→ **What to do**
Range to reproduce from the entries below: the line with "Before and after one commit to matthewLee711/kaggle, a", the line with "Also changed, not shown: parts of 7", and every line in between. Give them exactly and give nothing else.
Records for this task Start Marker
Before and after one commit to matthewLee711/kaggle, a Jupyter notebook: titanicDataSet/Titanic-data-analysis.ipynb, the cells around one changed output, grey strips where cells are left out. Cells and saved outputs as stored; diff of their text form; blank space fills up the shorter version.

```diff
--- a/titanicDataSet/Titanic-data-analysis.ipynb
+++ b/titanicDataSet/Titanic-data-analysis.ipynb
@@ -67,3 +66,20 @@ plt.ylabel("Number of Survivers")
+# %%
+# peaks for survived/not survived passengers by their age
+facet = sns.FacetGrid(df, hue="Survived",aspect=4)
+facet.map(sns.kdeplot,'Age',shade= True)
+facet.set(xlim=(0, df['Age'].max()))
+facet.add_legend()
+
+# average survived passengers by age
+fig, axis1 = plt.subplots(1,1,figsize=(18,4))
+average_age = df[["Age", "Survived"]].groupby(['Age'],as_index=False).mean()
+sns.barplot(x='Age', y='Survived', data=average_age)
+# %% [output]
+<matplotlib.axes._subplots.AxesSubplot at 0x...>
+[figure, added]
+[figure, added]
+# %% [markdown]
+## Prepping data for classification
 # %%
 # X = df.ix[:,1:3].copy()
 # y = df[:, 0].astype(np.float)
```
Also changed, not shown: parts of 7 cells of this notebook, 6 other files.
Records for this task End Marker
Records for this task Start Marker
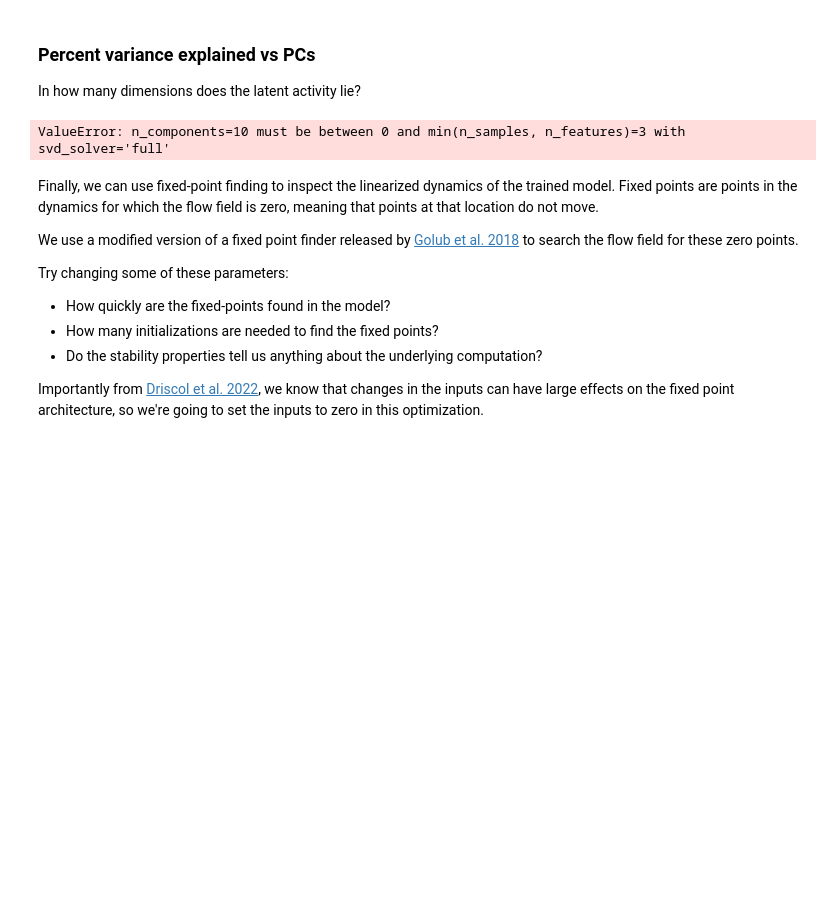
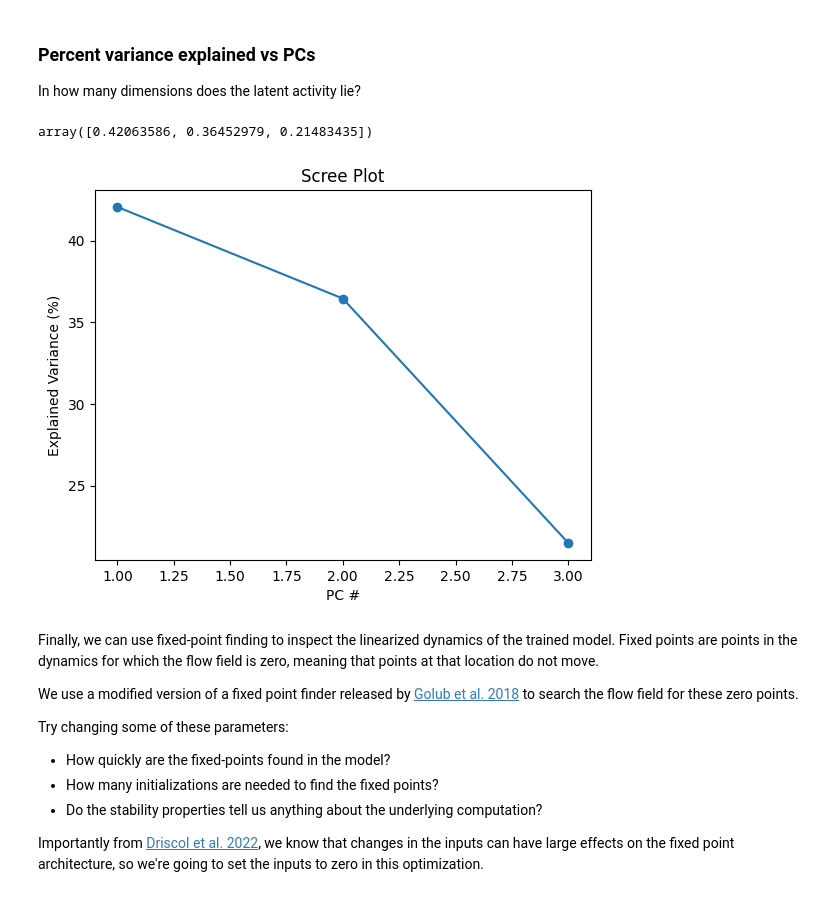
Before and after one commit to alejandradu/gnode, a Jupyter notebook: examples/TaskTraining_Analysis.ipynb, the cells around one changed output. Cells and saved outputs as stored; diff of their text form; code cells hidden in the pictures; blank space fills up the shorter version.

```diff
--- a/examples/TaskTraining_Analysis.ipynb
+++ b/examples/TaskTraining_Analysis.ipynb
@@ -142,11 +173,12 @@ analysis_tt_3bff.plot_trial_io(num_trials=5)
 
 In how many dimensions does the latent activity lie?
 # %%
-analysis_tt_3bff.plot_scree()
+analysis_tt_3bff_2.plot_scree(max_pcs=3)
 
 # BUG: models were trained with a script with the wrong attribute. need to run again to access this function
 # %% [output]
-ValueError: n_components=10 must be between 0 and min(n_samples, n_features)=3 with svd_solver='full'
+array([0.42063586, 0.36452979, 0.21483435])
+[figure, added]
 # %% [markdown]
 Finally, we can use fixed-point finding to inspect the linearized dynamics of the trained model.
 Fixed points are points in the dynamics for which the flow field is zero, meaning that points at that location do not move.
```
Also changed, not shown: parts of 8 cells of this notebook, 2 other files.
Records for this task End Marker
Records for this task Start Marker
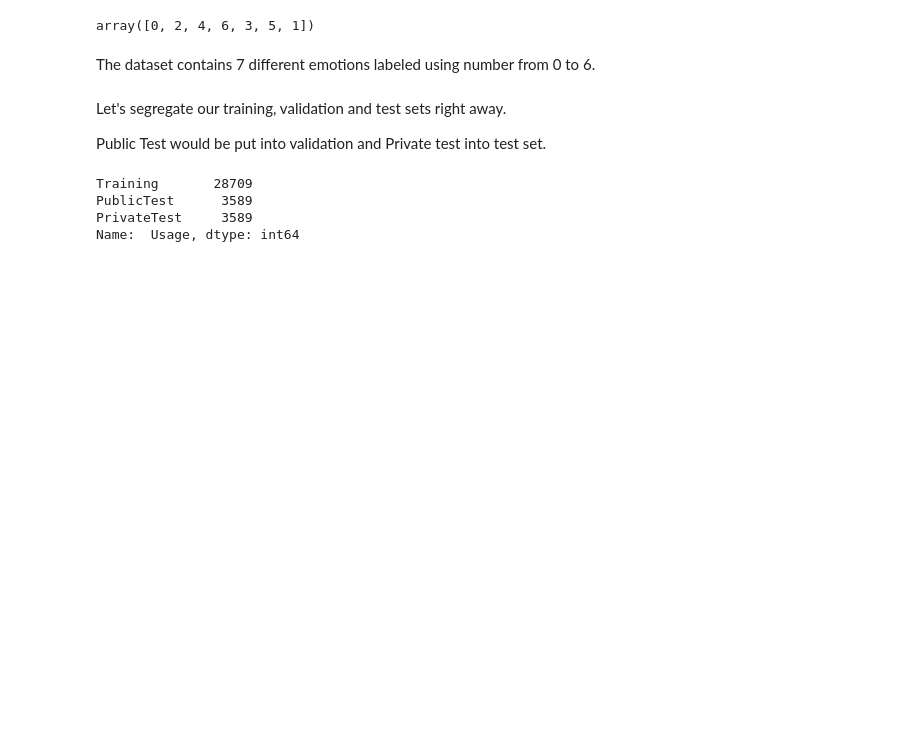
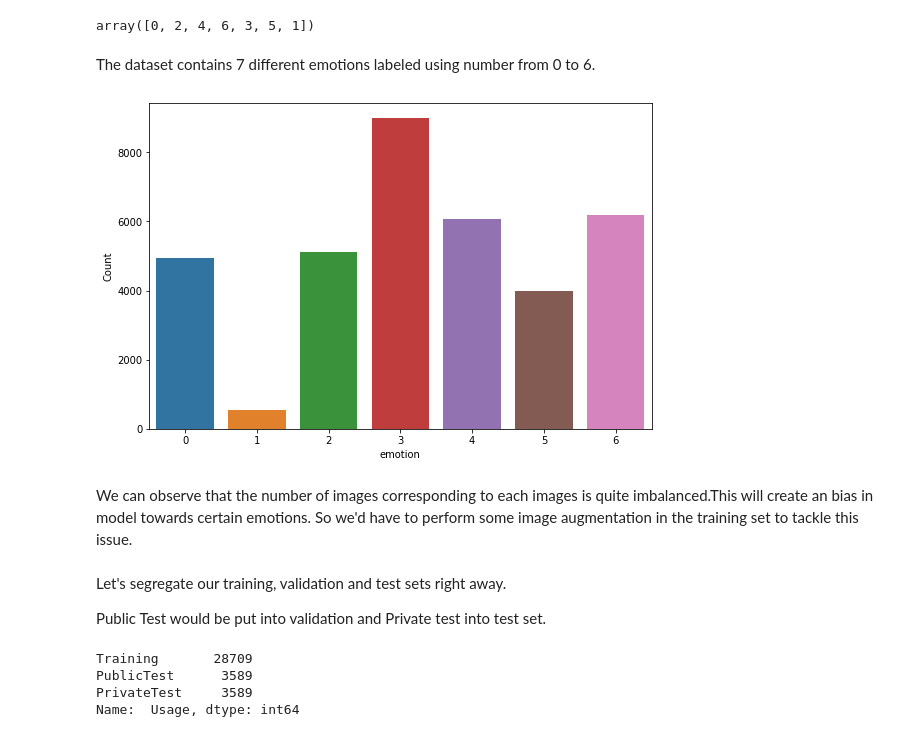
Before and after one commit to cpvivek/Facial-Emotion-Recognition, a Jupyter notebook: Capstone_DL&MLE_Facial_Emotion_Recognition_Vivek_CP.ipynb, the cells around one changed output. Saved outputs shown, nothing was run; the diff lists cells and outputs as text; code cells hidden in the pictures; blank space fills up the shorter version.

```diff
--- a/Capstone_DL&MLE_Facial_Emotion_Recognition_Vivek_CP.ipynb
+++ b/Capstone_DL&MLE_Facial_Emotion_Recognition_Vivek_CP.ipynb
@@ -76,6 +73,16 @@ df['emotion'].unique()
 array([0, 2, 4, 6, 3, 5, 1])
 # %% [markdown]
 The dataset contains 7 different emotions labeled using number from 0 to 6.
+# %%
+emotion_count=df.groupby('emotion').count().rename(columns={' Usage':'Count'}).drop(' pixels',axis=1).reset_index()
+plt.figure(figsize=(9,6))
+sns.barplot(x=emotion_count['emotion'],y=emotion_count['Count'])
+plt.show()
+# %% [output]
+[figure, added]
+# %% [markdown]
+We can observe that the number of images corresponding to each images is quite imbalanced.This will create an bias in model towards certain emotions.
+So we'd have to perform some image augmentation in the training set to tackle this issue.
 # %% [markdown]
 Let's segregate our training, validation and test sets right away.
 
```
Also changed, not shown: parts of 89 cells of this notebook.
Records for this task End Marker
→ **Solution to this problem**
Before and after one commit to matthewLee711/kaggle, a Jupyter notebook: titanicDataSet/Titanic-data-analysis.ipynb, the cells around one changed output, grey strips where cells are left out. Cells and saved outputs as stored; diff of their text form; blank space fills up the shorter version.

```diff
--- a/titanicDataSet/Titanic-data-analysis.ipynb
+++ b/titanicDataSet/Titanic-data-analysis.ipynb
@@ -67,3 +66,20 @@ plt.ylabel("Number of Survivers")
+# %%
+# peaks for survived/not survived passengers by their age
+facet = sns.FacetGrid(df, hue="Survived",aspect=4)
+facet.map(sns.kdeplot,'Age',shade= True)
+facet.set(xlim=(0, df['Age'].max()))
+facet.add_legend()
+
+# average survived passengers by age
+fig, axis1 = plt.subplots(1,1,figsize=(18,4))
+average_age = df[["Age", "Survived"]].groupby(['Age'],as_index=False).mean()
+sns.barplot(x='Age', y='Survived', data=average_age)
+# %% [output]
+<matplotlib.axes._subplots.AxesSubplot at 0x...>
+[figure, added]
+[figure, added]
+# %% [markdown]
+## Prepping data for classification
 # %%
 # X = df.ix[:,1:3].copy()
 # y = df[:, 0].astype(np.float)
```
Also changed, not shown: parts of 7 cells of this notebook, 6 other files.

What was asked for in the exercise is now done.